Anthony Louis Scarmolin (1890-1969, Italian, American)

Anthony Louis Scarmolin was born in Italy, near Padua, but his family moved to America when he was only ten. Since the death of his widow in 1987, a Scarmolin trust was established and it has been fostering and funding a modest Scarmolin discographic rediscovery, whose main recording champion has been conductor Joel Eric Suben. The liner notes of the one disc I’ve come across, Anthony Louis Scarmolin: Orchestral Works. Joel Eric Suben, Marco Polo 8.225031, say that his earliest compositions “used a fascinating, tortured chromaticism and occasionally crossed the line into what some call atonality”, but that “his early style, contemporaneous with Schoenberg’s early departures from tonality and with Bartok’s String Quartet No. 1, did not survive” the criticism of Scarmolin’s teachers at the New York’s German Conservatory of Music, and that he soon settled to writing a tremendous amount of commercial light music in a conservative style, which he stuck to to his death in 1969.

And that is indeed what you hear. Scarmolin’s music as featured on that disc sounds like it could have been composed by Tchaikovsky, Dvorak, Delius, Griffes or Florent Schmitt. And it doesn’t show much evolution either, from the earliest pieces dating from the 1920s to the latest from the 1960s.

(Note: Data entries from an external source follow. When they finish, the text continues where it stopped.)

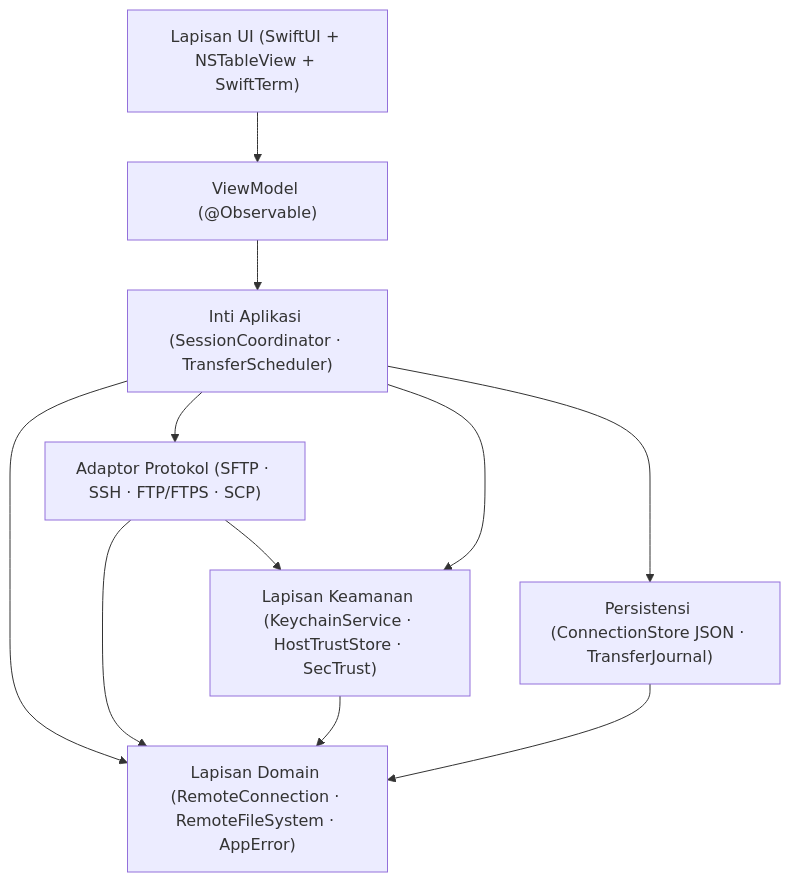
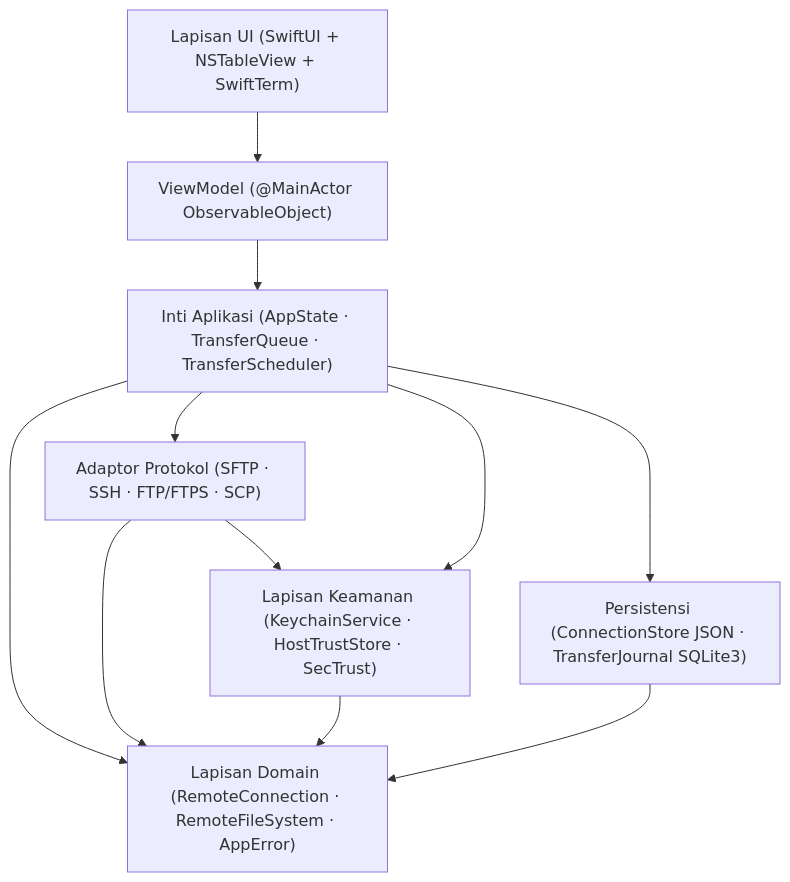
Before and after one commit to alsyundawy/SparkleSFTP: the diagram in README-id.md, drawn with Mermaid. The commit also changed other lines of this file and 14 other files, not shown here.

````diff
--- a/README-id.md
+++ b/README-id.md
@@ -88,21 +92,21 @@
 ```mermaid
 flowchart TD
     UI["Lapisan UI (SwiftUI + NSTableView + SwiftTerm)"]
-    VM["ViewModel (@Observable)"]
-    APP["Inti Aplikasi (SessionCoordinator · TransferScheduler)"]
+    VM["ViewModel (@MainActor ObservableObject)"]
+    APP["Inti Aplikasi (AppState · TransferQueue · TransferScheduler)"]
     DOM["Lapisan Domain (RemoteConnection · RemoteFileSystem · AppError)"]
     PA["Adaptor Protokol (SFTP · SSH · FTP/FTPS · SCP)"]
     SEC["Lapisan Keamanan (KeychainService · HostTrustStore · SecTrust)"]
-    PERS["Persistensi (ConnectionStore JSON · TransferJournal)"]
+    PERS["Persistensi (ConnectionStore JSON · TransferJournal SQLite3)"]
 
     UI --> VM
     VM --> APP
     APP --> DOM
     PA --> DOM
     SEC --> DOM
     PERS --> DOM
     APP --> PA
     APP --> SEC
     APP --> PERS
     PA --> SEC
 ```
````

Scarmolin and his compositions raise again an old question: how do you listen to music, in relation to its past and future? Do you just listen “as it is”, independent of any awareness of where and how it fits in the line of music history, and it doesn’t matter if you are listening to a piece of Bach or Beethoven or Mahler or Debussy, or to a good pastiche or derivation written today? Would a skillful Mozart 42nd Symphony deserve the same place in the repertoire as Mozart’s genuine works (and is a skillful Vermeer fake by Van Meegeren as valuable as one of the few originals)? Or do you consider that it’s not worth listening to a copy, however skillful it may be, when all the originals are so abundantly available on disc, and that a composer is heir to ALL the music that was written before him and can’t compose as in a vacuum, pretending that fifty or one hundred years of music simply never happened?

I am – in matters of music at least; I’d love to have even a Van Meegeren copy on my wall – a fervent adept of the first position, and am therefore inclined to give short shrift to the music of Scarmolin. But if you believe in the second option, then you should find pleasure in this disc and others of the same composer – if you find pleasure in the music of those late 19th and early 20th century composers I referred to in the review.

More on Scarmolin including a discography at the Website of his Trust.

Comments are welcome